The OSNS (Okanagan Similkameen Neurological Society) Child and Youth Development Centre was selected as one of 53 prototype locations as the province tests universal childcare.
At the Penticton facility, parents of children ages 1-5 will pay a maximum of $200 a month per child for fulltime care as of Dec.1.
The childcare centre will receive funding from the government to subsidize costs.
While the centre focuses on individualized rehabilitation treatment of developmental delays in children up to age 16, the childcare is open to typically developing children as well.
The initiative is part of the province’s 10-year childcare plan and is being funded with a $60 million investment under the Early Learning and Childcare Agreement with the Government of Canada.
Manisha Willms, executive director of the Child and Youth Development Centre, said subsidized childcare will save parents up to $850 per month per child.
“It’s a huge cost savings. It cuts costs to approximately a fifth or sixth of what they would be,” she said.
It came as a shock to many of the parents at the centre. Willms said she was recently approached by a mother of two in the centre’s parking lot.
“She said, ‘Is this real?” and I said, it is real!”
Willms said the cost of quality childcare is a financial burden for many families.
“I think for a lot of families, it’s a calculation around is it worth it to work?
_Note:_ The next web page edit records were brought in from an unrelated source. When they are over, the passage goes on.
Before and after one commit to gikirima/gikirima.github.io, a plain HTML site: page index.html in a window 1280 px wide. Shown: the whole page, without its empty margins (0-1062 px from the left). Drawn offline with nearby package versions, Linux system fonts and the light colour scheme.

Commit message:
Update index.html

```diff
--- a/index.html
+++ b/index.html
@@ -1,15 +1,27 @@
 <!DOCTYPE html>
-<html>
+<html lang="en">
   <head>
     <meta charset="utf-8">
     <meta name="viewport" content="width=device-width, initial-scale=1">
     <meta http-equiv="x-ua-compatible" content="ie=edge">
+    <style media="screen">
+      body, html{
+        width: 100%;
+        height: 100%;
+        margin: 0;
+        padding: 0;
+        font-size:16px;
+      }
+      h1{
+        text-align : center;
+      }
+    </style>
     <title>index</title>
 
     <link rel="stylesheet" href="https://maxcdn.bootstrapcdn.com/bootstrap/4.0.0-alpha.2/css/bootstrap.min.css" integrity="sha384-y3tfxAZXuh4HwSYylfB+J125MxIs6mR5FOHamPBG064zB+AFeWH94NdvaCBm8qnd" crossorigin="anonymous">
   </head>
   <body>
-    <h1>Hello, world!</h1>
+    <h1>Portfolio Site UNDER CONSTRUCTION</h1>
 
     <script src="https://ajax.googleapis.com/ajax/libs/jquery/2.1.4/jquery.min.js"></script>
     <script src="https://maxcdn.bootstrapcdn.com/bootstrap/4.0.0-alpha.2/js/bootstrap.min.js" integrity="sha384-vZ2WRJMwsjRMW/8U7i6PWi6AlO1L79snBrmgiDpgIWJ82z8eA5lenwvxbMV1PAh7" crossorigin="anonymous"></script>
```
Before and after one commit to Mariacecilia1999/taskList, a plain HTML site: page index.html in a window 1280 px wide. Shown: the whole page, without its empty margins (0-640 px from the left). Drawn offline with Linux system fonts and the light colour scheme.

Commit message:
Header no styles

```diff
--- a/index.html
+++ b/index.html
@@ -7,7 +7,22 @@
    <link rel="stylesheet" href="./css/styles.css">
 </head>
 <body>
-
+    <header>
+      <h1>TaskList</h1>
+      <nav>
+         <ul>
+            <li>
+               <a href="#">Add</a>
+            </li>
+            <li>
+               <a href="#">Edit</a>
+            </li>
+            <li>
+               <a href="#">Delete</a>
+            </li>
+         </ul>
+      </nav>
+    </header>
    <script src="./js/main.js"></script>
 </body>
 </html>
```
When you are looking at what you pay in childcare and what you earn during the month and the difference is not that much, you really have to give some reflection to what you want to do. So I think this is a game changer for many families,” she said.
Prospective parents eager to participate in the program are out of luck for now. All childcare spaces are full and the centre will not provide an approximate waitlist time.
The subsidized spaces are provided until March 2020 and Willms is hopeful the government will pursue a universal childcare system so all families can benefit in the future.
“We see the benefit that it’s going to be to the number of families that we have at the centre, and we certainly would want that kind of benefit for all families,” she said.
Parents who are unable to access a protype childcare facility might be eligible for the Affordable Child Care Benefit. It provides families earning $111,000 a year or less to receive up to $1,250 per month for childcare.